Nine schools in the United Kingdom are now using facial recognition technology to charge students for lunch.
The schools, which are in North Ayrshire in Scotland, claim that it is “faster” and “more hygienic” than using other methods.
“With Facial Recognition, pupils simply select their meal, look at the camera and go, making for a faster lunch service whilst removing any contact at the point of sale,” a flyer about the new system states.
“Whilst the use of biometric recognition has been steadily growing over the last decade or so, these past couple of years have seen an explosion in development, interest and vendor involvement, particularly in mobile devices where they are commonly used to verify the owner of the device before unlocking or making purchases,” the flyer concludes. “We are delighted to offer this fast and secure identification technology to purchase our delicious and nutritious school meals.”
A document featuring the frequently asked questions about the technology states that “in light of the COVID pandemic, the process eliminates the need to physically touch equipment, making the purchase of school meals completely contactless and safe.”
The FAQ adds that parents can choose to opt out and have their child provided with a pin number to complete purchases instead. According to North Ayrshire council, 97 percent of parents have consented to allowing their children’s biometric data to be used.
“It’s the fastest way of recognising someone at the till — it’s faster than card, it’s faster than fingerprint,” David Swanston, the managing director of CRB Cunninghams, the company that installed the systems, told the Financial Times. “In a secondary school you have around about a 25 minute period to serve potentially 1,000 pupils. So we need fast throughput at the point of sale.” He said the average transaction time was cut to five seconds per pupil.
Opponents of using the technology have argued that by using biometric data collection on young children for mundane purchases, it is normalizing privacy violations.

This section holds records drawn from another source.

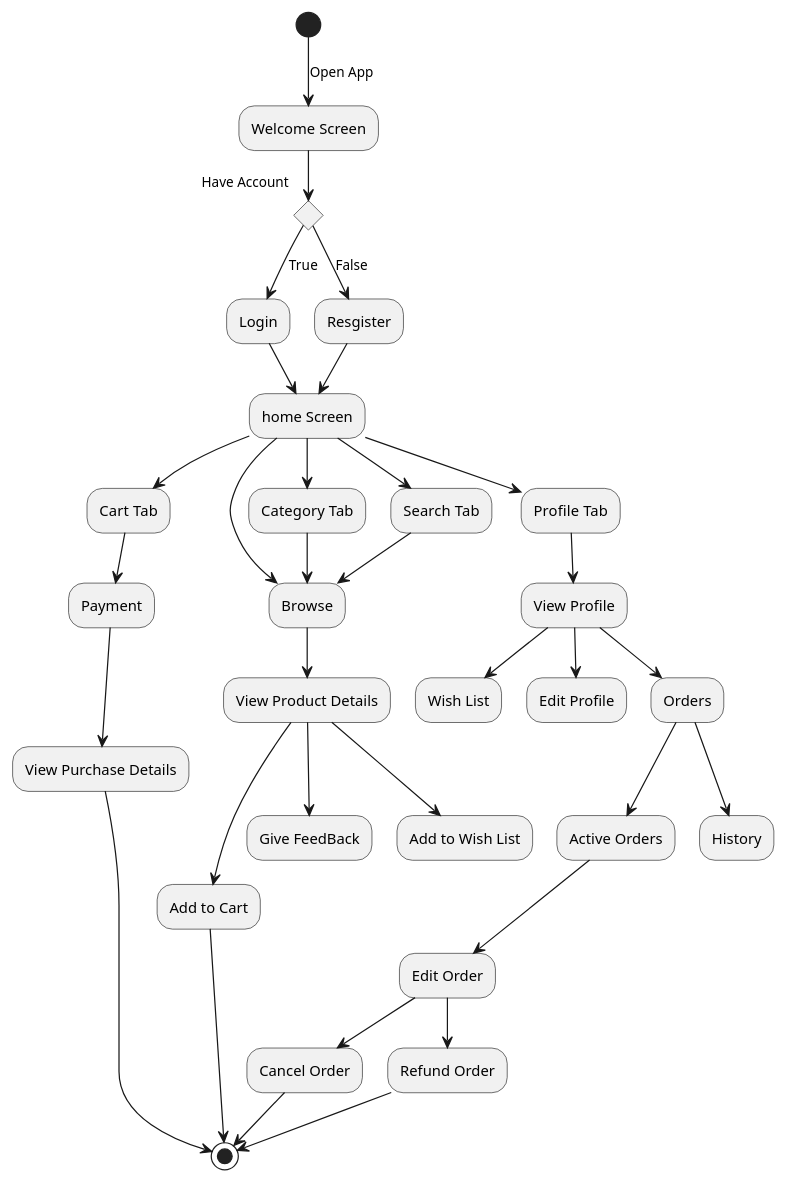
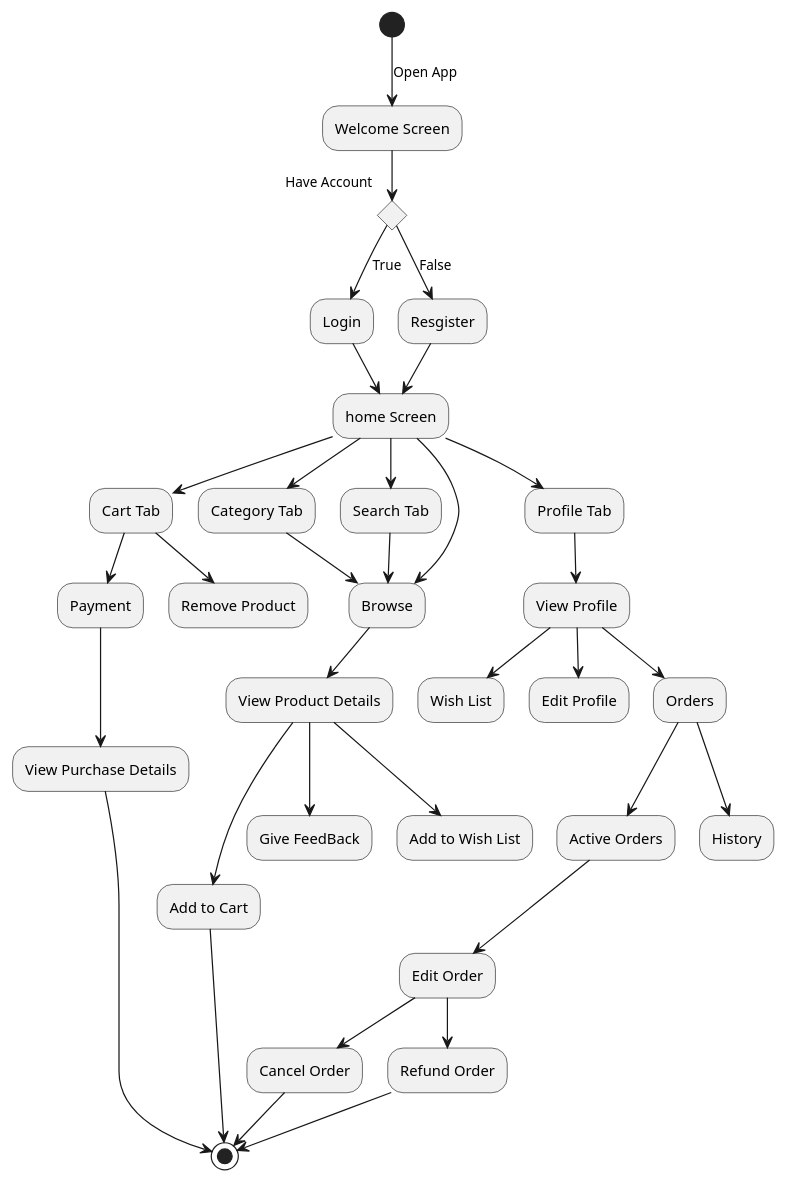
One commit to john-safwat/E-Commerce changed the diagram in Uml/Activity/Activity UML.puml. Above: the diagram before and after it, drawn with PlantUML.

Commit message:
edit activity dyiagram

```diff
--- a/Uml/Activity/Activity UML.puml
+++ b/Uml/Activity/Activity UML.puml
@@ -1,49 +1,51 @@
 @startuml
 (*) -->[Open App] "Welcome Screen"
 "Welcome Screen" --> if "Have Account" then
 
 -->[True] "Login" 
 --> home Screen
 
 else
 
 -->[False] "Resgister" 
 --> home Screen
 
 endif
 
 "home Screen" --> Browse
 "home Screen" --> Cart Tab
 "home Screen" --> Search Tab
 "home Screen" --> Profile Tab
 "home Screen" --> Category Tab
 
 "Profile Tab" --> View Profile
 "View Profile" --> Edit Profile
 
 "View Profile" --> Orders
 "View Profile" --> Wish List
 "Orders" --> Active Orders
 "Orders" --> History 
 "Active Orders" --> Edit Order
 "Edit Order" --> Cancel Order
 "Edit Order"--> Refund Order
 
 "Cart Tab" --> Payment 
+"Cart Tab" --> Remove Product
+
 
 "Category Tab" --> Browse 
 "Search Tab" --> Browse 
 
 "Browse" --> View Product Details 
 
 "View Product Details" --> Add to Cart
 "View Product Details" --> Give FeedBack
 "View Product Details" --> Add to Wish List
 
 "Payment"--> View Purchase Details 
 "View Purchase Details"--> (*)
 "Add to Cart"--> (*)
 "Refund Order"--> (*)
 "Cancel Order"--> (*)
 
 @enduml
```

“It’s normalising biometric identity checks for something that is mundane. You don’t need to resort to airport style [technology] for children getting their lunch,” Silkie Carlo of Big Brother Watch told the Financial Times.

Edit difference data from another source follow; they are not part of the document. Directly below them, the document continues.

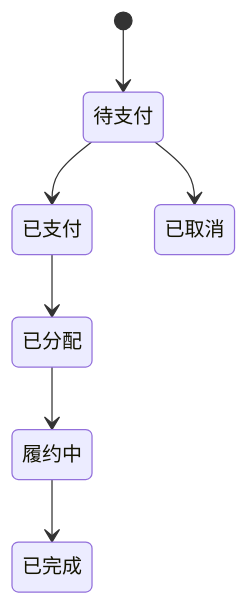
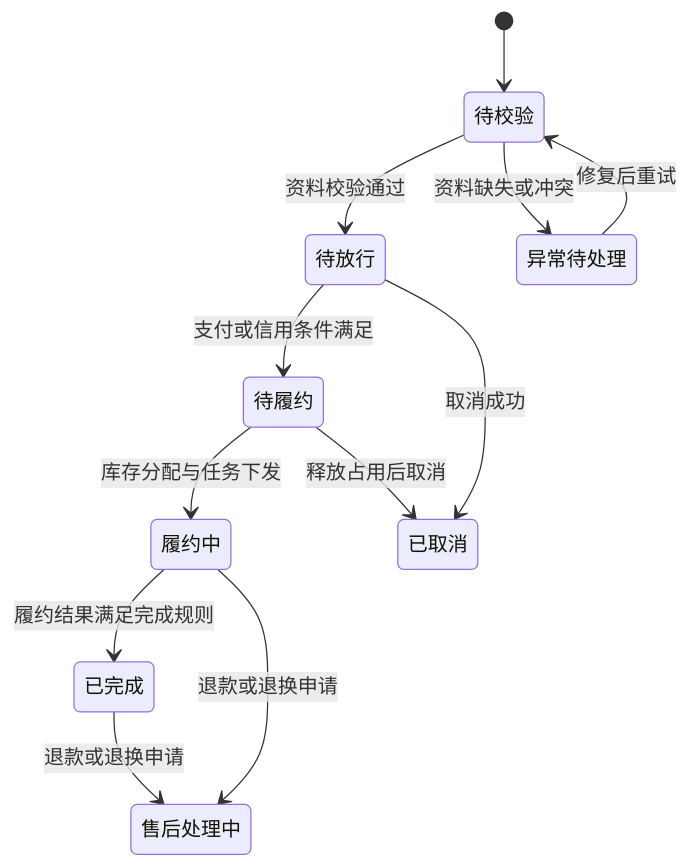
Before and after one commit to Asteroid-lin/my-blog: the diagram in src/business-system/supply-chain/oms/order-center.md, drawn with Mermaid. The commit also changed other lines of this file and 14 other files, not shown here.

````diff
--- a/src/business-system/supply-chain/oms/order-center.md
+++ b/src/business-system/supply-chain/oms/order-center.md
@@ -9,9 +34,14 @@
 ```mermaid
 stateDiagram-v2
-  [*] --> 待支付
-  待支付 --> 已支付
-  已支付 --> 已分配
-  已分配 --> 履约中
-  履约中 --> 已完成
-  待支付 --> 已取消
+  [*] --> 待校验
+  待校验 --> 待放行: 资料校验通过
+  待校验 --> 异常待处理: 资料缺失或冲突
+  异常待处理 --> 待校验: 修复后重试
+  待放行 --> 待履约: 支付或信用条件满足
+  待履约 --> 履约中: 库存分配与任务下发
+  履约中 --> 已完成: 履约结果满足完成规则
+  待放行 --> 已取消: 取消成功
+  待履约 --> 已取消: 释放占用后取消
+  履约中 --> 售后处理中: 退款或退换申请
+  已完成 --> 售后处理中: 退款或退换申请
 ```
````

Fraser Sampson, the Biometrics Commissioner for England and Wales, told the paper that he does not necessarily think that the technology should be used in schools.
“If there is a less intrusive way, that should be used,” he said.